Data for processing ->
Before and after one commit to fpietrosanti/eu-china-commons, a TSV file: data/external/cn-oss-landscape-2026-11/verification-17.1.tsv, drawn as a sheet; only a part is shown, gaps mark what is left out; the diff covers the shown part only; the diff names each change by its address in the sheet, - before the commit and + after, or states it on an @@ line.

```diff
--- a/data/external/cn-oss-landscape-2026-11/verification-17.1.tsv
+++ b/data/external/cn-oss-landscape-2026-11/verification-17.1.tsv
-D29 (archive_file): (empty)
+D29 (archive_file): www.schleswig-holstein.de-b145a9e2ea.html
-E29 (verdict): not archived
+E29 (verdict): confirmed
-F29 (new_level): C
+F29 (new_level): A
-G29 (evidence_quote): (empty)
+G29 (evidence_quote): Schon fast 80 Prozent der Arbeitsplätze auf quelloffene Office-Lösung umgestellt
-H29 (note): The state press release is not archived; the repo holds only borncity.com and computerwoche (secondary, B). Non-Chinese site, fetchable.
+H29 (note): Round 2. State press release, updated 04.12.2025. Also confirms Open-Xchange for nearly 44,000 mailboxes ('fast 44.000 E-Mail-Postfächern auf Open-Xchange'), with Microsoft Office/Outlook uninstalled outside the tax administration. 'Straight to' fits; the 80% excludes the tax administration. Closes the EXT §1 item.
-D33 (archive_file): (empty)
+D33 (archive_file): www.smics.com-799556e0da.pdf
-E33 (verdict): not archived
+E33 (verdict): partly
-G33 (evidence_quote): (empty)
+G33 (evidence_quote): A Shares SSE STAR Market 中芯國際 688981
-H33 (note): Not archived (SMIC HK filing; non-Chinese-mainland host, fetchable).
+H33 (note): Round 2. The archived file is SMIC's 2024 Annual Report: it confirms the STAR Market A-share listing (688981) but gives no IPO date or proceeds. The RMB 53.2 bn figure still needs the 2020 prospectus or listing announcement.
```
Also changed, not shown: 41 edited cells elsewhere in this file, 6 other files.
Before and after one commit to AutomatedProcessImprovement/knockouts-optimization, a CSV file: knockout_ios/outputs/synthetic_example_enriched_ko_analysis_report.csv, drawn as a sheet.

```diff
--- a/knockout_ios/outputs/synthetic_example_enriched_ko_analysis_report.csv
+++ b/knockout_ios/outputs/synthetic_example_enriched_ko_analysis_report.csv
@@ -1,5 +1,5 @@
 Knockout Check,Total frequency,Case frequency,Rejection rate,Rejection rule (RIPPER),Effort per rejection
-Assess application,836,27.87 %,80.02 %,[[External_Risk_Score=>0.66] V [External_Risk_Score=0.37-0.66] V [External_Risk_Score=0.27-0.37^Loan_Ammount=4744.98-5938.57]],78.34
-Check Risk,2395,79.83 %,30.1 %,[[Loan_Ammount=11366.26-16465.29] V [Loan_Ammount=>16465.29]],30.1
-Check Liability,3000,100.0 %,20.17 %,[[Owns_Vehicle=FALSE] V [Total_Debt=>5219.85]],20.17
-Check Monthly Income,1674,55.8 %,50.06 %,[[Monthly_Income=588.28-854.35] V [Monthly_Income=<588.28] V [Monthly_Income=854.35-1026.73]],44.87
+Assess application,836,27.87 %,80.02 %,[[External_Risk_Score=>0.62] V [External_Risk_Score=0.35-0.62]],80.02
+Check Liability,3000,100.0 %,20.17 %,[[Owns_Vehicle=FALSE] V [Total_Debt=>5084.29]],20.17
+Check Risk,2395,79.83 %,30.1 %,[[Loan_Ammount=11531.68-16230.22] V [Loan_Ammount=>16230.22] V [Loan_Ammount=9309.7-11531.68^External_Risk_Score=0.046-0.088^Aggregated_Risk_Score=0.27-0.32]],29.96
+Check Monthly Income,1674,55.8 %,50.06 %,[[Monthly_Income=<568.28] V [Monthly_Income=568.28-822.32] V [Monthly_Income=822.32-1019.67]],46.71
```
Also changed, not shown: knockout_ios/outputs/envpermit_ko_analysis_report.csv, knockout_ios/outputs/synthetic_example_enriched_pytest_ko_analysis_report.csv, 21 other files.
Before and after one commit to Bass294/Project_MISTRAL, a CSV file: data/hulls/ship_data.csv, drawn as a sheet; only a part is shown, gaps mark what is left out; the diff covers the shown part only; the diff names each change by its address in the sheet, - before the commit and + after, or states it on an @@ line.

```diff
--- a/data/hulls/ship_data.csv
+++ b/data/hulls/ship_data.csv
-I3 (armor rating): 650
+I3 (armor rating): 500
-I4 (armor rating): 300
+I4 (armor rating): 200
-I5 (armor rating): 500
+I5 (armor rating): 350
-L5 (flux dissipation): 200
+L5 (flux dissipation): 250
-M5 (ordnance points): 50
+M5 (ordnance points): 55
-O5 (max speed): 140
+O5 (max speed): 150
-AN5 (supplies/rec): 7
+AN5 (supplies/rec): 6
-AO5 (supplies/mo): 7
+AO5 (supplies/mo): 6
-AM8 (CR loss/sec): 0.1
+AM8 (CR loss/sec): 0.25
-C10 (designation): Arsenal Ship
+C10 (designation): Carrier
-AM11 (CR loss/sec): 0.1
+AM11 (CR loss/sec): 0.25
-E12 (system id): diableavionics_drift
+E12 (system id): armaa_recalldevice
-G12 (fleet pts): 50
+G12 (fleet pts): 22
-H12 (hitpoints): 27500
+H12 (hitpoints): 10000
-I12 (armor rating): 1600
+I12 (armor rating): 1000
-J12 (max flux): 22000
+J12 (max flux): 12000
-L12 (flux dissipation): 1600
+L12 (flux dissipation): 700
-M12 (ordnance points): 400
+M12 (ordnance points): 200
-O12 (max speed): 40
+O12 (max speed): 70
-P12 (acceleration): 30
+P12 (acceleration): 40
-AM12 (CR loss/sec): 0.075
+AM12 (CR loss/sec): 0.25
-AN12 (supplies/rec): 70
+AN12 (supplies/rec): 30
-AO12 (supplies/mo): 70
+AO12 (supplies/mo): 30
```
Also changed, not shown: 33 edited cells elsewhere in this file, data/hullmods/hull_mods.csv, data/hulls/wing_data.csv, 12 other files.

Activity -> A verbatim copy of every entry is needed.

Written reply ->
Before and after one commit to fpietrosanti/eu-china-commons, a TSV file: data/external/cn-oss-landscape-2026-11/verification-17.1.tsv, drawn as a sheet; only a part is shown, gaps mark what is left out; the diff covers the shown part only; the diff names each change by its address in the sheet, - before the commit and + after, or states it on an @@ line.

```diff
--- a/data/external/cn-oss-landscape-2026-11/verification-17.1.tsv
+++ b/data/external/cn-oss-landscape-2026-11/verification-17.1.tsv
-D29 (archive_file): (empty)
+D29 (archive_file): www.schleswig-holstein.de-b145a9e2ea.html
-E29 (verdict): not archived
+E29 (verdict): confirmed
-F29 (new_level): C
+F29 (new_level): A
-G29 (evidence_quote): (empty)
+G29 (evidence_quote): Schon fast 80 Prozent der Arbeitsplätze auf quelloffene Office-Lösung umgestellt
-H29 (note): The state press release is not archived; the repo holds only borncity.com and computerwoche (secondary, B). Non-Chinese site, fetchable.
+H29 (note): Round 2. State press release, updated 04.12.2025. Also confirms Open-Xchange for nearly 44,000 mailboxes ('fast 44.000 E-Mail-Postfächern auf Open-Xchange'), with Microsoft Office/Outlook uninstalled outside the tax administration. 'Straight to' fits; the 80% excludes the tax administration. Closes the EXT §1 item.
-D33 (archive_file): (empty)
+D33 (archive_file): www.smics.com-799556e0da.pdf
-E33 (verdict): not archived
+E33 (verdict): partly
-G33 (evidence_quote): (empty)
+G33 (evidence_quote): A Shares SSE STAR Market 中芯國際 688981
-H33 (note): Not archived (SMIC HK filing; non-Chinese-mainland host, fetchable).
+H33 (note): Round 2. The archived file is SMIC's 2024 Annual Report: it confirms the STAR Market A-share listing (688981) but gives no IPO date or proceeds. The RMB 53.2 bn figure still needs the 2020 prospectus or listing announcement.
```
Also changed, not shown: 41 edited cells elsewhere in this file, 6 other files.
Before and after one commit to AutomatedProcessImprovement/knockouts-optimization, a CSV file: knockout_ios/outputs/synthetic_example_enriched_ko_analysis_report.csv, drawn as a sheet.

```diff
--- a/knockout_ios/outputs/synthetic_example_enriched_ko_analysis_report.csv
+++ b/knockout_ios/outputs/synthetic_example_enriched_ko_analysis_report.csv
@@ -1,5 +1,5 @@
 Knockout Check,Total frequency,Case frequency,Rejection rate,Rejection rule (RIPPER),Effort per rejection
-Assess application,836,27.87 %,80.02 %,[[External_Risk_Score=>0.66] V [External_Risk_Score=0.37-0.66] V [External_Risk_Score=0.27-0.37^Loan_Ammount=4744.98-5938.57]],78.34
-Check Risk,2395,79.83 %,30.1 %,[[Loan_Ammount=11366.26-16465.29] V [Loan_Ammount=>16465.29]],30.1
-Check Liability,3000,100.0 %,20.17 %,[[Owns_Vehicle=FALSE] V [Total_Debt=>5219.85]],20.17
-Check Monthly Income,1674,55.8 %,50.06 %,[[Monthly_Income=588.28-854.35] V [Monthly_Income=<588.28] V [Monthly_Income=854.35-1026.73]],44.87
+Assess application,836,27.87 %,80.02 %,[[External_Risk_Score=>0.62] V [External_Risk_Score=0.35-0.62]],80.02
+Check Liability,3000,100.0 %,20.17 %,[[Owns_Vehicle=FALSE] V [Total_Debt=>5084.29]],20.17
+Check Risk,2395,79.83 %,30.1 %,[[Loan_Ammount=11531.68-16230.22] V [Loan_Ammount=>16230.22] V [Loan_Ammount=9309.7-11531.68^External_Risk_Score=0.046-0.088^Aggregated_Risk_Score=0.27-0.32]],29.96
+Check Monthly Income,1674,55.8 %,50.06 %,[[Monthly_Income=<568.28] V [Monthly_Income=568.28-822.32] V [Monthly_Income=822.32-1019.67]],46.71
```
Also changed, not shown: knockout_ios/outputs/envpermit_ko_analysis_report.csv, knockout_ios/outputs/synthetic_example_enriched_pytest_ko_analysis_report.csv, 21 other files.
Before and after one commit to Bass294/Project_MISTRAL, a CSV file: data/hulls/ship_data.csv, drawn as a sheet; only a part is shown, gaps mark what is left out; the diff covers the shown part only; the diff names each change by its address in the sheet, - before the commit and + after, or states it on an @@ line.

```diff
--- a/data/hulls/ship_data.csv
+++ b/data/hulls/ship_data.csv
-I3 (armor rating): 650
+I3 (armor rating): 500
-I4 (armor rating): 300
+I4 (armor rating): 200
-I5 (armor rating): 500
+I5 (armor rating): 350
-L5 (flux dissipation): 200
+L5 (flux dissipation): 250
-M5 (ordnance points): 50
+M5 (ordnance points): 55
-O5 (max speed): 140
+O5 (max speed): 150
-AN5 (supplies/rec): 7
+AN5 (supplies/rec): 6
-AO5 (supplies/mo): 7
+AO5 (supplies/mo): 6
-AM8 (CR loss/sec): 0.1
+AM8 (CR loss/sec): 0.25
-C10 (designation): Arsenal Ship
+C10 (designation): Carrier
-AM11 (CR loss/sec): 0.1
+AM11 (CR loss/sec): 0.25
-E12 (system id): diableavionics_drift
+E12 (system id): armaa_recalldevice
-G12 (fleet pts): 50
+G12 (fleet pts): 22
-H12 (hitpoints): 27500
+H12 (hitpoints): 10000
-I12 (armor rating): 1600
+I12 (armor rating): 1000
-J12 (max flux): 22000
+J12 (max flux): 12000
-L12 (flux dissipation): 1600
+L12 (flux dissipation): 700
-M12 (ordnance points): 400
+M12 (ordnance points): 200
-O12 (max speed): 40
+O12 (max speed): 70
-P12 (acceleration): 30
+P12 (acceleration): 40
-AM12 (CR loss/sec): 0.075
+AM12 (CR loss/sec): 0.25
-AN12 (supplies/rec): 70
+AN12 (supplies/rec): 30
-AO12 (supplies/mo): 70
+AO12 (supplies/mo): 30
```
Also changed, not shown: 33 edited cells elsewhere in this file, data/hullmods/hull_mods.csv, data/hulls/wing_data.csv, 12 other files.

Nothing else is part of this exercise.